[[ Records to use, beginning ]]
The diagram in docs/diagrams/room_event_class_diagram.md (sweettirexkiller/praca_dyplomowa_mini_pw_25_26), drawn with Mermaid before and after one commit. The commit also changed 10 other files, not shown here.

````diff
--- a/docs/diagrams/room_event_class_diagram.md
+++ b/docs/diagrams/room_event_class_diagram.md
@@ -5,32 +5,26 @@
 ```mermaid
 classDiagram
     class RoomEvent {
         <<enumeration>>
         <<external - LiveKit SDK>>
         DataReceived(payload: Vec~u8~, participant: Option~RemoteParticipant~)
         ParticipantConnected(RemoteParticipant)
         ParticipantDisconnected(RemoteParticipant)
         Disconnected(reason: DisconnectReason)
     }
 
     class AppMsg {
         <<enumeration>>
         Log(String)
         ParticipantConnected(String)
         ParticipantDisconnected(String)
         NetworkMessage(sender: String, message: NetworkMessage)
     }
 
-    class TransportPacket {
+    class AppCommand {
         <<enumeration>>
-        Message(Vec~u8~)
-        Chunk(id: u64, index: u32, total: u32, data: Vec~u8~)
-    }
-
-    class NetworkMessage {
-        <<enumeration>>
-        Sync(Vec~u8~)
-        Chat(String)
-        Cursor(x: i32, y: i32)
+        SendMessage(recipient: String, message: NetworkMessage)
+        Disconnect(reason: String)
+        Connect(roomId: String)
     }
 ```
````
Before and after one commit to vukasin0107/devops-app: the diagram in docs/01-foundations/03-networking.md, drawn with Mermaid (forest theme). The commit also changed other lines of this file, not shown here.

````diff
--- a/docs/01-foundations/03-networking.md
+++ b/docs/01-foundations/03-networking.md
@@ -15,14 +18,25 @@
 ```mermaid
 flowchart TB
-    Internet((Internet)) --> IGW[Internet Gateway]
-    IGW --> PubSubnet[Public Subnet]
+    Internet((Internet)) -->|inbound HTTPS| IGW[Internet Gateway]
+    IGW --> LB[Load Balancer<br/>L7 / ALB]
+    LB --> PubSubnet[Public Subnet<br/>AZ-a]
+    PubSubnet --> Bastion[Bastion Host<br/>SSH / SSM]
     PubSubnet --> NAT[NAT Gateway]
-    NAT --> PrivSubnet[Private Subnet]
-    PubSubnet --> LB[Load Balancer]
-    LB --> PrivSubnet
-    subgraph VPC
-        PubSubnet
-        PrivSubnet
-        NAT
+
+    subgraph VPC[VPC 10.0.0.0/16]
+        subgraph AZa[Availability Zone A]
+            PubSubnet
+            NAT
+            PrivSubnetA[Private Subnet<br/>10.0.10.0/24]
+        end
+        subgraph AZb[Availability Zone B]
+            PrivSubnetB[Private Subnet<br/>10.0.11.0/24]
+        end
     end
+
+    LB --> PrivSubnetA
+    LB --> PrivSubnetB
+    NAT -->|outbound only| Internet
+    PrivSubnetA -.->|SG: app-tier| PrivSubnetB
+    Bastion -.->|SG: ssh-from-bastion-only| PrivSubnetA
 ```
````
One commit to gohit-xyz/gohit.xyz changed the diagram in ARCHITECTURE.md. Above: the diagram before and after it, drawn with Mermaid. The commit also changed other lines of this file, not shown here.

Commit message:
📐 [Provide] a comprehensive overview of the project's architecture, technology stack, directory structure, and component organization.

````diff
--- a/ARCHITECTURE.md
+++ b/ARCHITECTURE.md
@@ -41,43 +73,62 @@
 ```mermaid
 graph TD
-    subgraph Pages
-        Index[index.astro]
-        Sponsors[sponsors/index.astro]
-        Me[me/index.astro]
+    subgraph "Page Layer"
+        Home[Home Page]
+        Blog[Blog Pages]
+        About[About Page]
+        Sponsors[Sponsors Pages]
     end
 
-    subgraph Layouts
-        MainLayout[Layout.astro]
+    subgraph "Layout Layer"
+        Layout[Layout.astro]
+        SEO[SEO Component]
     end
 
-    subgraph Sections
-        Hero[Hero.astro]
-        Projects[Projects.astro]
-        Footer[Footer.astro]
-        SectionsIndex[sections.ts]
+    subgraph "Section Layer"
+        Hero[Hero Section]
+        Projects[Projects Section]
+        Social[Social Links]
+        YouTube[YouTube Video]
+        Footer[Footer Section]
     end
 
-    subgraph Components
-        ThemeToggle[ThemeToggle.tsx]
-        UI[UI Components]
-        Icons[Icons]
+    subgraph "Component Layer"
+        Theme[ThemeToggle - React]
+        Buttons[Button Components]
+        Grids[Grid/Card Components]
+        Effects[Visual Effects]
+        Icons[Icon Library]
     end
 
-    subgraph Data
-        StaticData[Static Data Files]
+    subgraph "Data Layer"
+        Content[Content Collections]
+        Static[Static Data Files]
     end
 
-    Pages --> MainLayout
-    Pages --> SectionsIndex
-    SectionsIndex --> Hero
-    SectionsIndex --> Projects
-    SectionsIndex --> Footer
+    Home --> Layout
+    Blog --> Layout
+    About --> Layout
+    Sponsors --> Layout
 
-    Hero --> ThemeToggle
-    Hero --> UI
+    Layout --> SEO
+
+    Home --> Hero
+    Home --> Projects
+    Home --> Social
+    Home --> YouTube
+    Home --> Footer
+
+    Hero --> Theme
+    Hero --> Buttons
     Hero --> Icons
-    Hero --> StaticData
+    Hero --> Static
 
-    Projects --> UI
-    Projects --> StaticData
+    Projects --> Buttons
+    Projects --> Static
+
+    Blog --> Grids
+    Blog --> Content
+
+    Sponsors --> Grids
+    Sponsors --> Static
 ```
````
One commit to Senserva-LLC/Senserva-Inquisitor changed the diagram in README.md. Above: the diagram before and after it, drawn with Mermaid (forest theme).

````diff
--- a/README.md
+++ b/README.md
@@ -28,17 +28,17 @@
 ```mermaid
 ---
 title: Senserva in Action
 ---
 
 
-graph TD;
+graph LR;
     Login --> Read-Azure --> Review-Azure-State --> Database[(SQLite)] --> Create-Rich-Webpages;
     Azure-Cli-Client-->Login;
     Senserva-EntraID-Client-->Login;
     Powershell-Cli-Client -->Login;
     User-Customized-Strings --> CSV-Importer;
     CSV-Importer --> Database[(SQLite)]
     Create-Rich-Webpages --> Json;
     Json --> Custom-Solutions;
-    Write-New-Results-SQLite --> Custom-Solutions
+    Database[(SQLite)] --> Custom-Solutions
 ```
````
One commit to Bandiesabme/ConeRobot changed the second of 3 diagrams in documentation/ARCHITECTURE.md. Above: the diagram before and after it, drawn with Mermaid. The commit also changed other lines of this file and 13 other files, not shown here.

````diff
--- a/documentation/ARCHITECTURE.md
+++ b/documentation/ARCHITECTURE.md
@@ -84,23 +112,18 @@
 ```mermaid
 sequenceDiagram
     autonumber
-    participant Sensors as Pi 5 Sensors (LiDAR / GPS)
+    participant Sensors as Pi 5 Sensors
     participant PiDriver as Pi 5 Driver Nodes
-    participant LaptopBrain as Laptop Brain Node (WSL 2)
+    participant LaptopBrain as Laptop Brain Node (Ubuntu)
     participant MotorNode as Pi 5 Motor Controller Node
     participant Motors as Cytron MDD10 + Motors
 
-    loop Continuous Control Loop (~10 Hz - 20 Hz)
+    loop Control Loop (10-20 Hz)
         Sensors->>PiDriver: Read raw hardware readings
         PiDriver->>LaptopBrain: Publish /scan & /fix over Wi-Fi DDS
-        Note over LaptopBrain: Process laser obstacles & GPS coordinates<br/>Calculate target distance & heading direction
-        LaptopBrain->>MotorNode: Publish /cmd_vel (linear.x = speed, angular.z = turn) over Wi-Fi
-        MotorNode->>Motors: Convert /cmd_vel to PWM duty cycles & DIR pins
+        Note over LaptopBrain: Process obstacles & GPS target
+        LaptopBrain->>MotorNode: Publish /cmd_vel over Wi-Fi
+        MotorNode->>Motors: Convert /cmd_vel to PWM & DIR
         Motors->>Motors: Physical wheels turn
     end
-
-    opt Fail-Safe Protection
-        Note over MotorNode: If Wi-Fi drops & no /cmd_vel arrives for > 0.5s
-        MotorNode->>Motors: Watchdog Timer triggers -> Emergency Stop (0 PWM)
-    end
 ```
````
[[ Records to use, end ]]
→ **Exercise requirements**
From the records above, copy each line that contains the word "astro".

→ **Your solution**
-        Index[index.astro]
-        Sponsors[sponsors/index.astro]
-        Me[me/index.astro]
-        MainLayout[Layout.astro]
+        Layout[Layout.astro]
-        Hero[Hero.astro]
-        Projects[Projects.astro]
-        Footer[Footer.astro]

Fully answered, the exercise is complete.